Fernie Alpine Resort is best known for its light, fluffy powder and vast terrain. It has entire runs through old-growth cedars, great views across the river valley of the Rockies, and a massive rock headwall that acts as a backdrop behind the five named bowls. But even that is selling it short. What hooked me was more than the world-class skiing—it was the laid-back culture of this mining town-turned ski mecca.
The ski resort was founded in 1961 and still maintains an old-school, dirtbag mentality: “keeping rippers ripped.” Everyone in Fernie is there to have a good time; nobody cares what you’re wearing or how fancy your skis are. And while you’ll find world-class amenities like high-speed lifts and great dining, it’s with a simple, friendly, relaxed feel.

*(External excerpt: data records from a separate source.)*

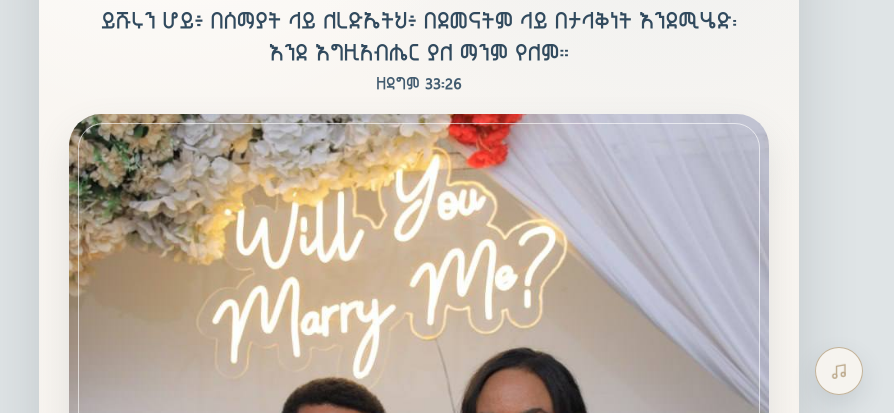
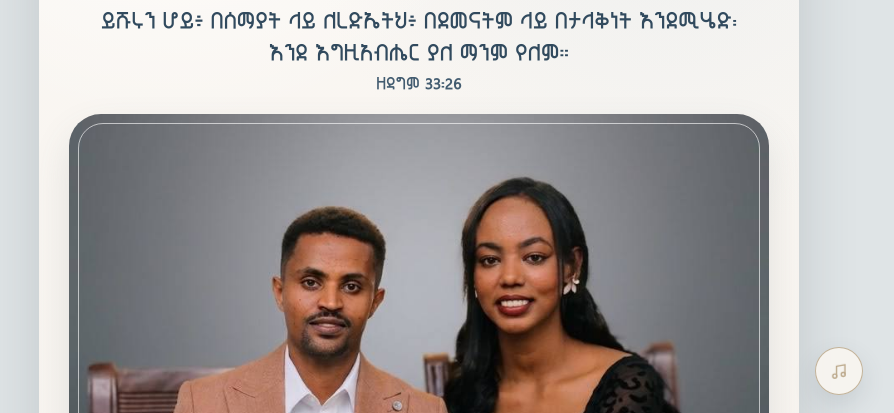
Before and after one commit to natanatiman70-ux/Wedding-Invitation, a plain HTML site: page index.html in a window 1280 px wide. Both pictures are taken after a click on the button "Open wedding invitation". Shown: the part 387-800 px from the top of the page, without its empty margins (221-1115 px from the left). Drawn offline with nearby package versions, Linux system fonts and the light colour scheme.

Commit message:
Add files via upload

```diff
--- a/css/style.css
+++ b/css/style.css
@@ -459,7 +459,7 @@ select {
 
  object-fit: cover;
 
- object-position: center 42%;
+ object-position: center 80%;
 }
 
 .hero-photo-frame {
--- a/index.html
+++ b/index.html
@@ -10,11 +10,11 @@
   <meta property="og:type" content="website" />
   <meta property="og:title" content="Wedding Invitation — ሙሉሀብት &amp; ሊዲያ" />
   <meta property="og:description" content="You are invited to celebrate with us on 26 September 2026." />
-  <meta property="og:image" content="assets/images/hero-photo.jpg" />
+  <meta property="og:image" content="assets/images/5792031448024944217_121.jpg" />
   <meta name="twitter:card" content="summary_large_image" />
   <meta name="twitter:title" content="Wedding Invitation — ሙሉሀብት &amp; ሊዲያ" />
   <meta name="twitter:description" content="You are invited to celebrate with us on 26 September 2026." />
-  <meta name="twitter:image" content="assets/images/hero-photo.jpg" />
+  <meta name="twitter:image" content="assets/images/5792031448024944217_121.jpg" />
 
   <link rel="icon" href="assets/icons/favicon.svg" type="image/svg+xml" />
   <link rel="preconnect" href="https://fonts.googleapis.com" />
@@ -71,7 +71,7 @@
       <div class="hero-photo-wrap hero-photo-enter">
         <div class="hero-photo-frame" aria-hidden="true"></div>
         <img
-          src="assets/images/hero-photo.jpg"
+          src="assets/images/5792031448024944217_121.jpg"
           alt="The couple walking hand in hand across a green hillside beside a lake"
           class="hero-photo"
           width="1600"
--- a/js/script.js
+++ b/js/script.js
@@ -57,7 +57,7 @@ const weddingConfig = {
     }
   },
 
-  heroImage: "assets/images/hero-photo.jpg",
+  heroImage: "assets/images/5792031448024944217_121.jpg",
   audioSrc: "assets/audio/wedding-music.mp3",
 
   /* Replace these three values with your EmailJS credentials */
```
Also changed, not shown: assets/images/5792031448024944217_121.jpg (added).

That same attitude translates off-slope, whether you’re making tracks in the snow on a fat bike, throwing curling rocks, or skating at the outdoor rink. Post-activity, you can keep the festive mood going during the popular Griz Days festival.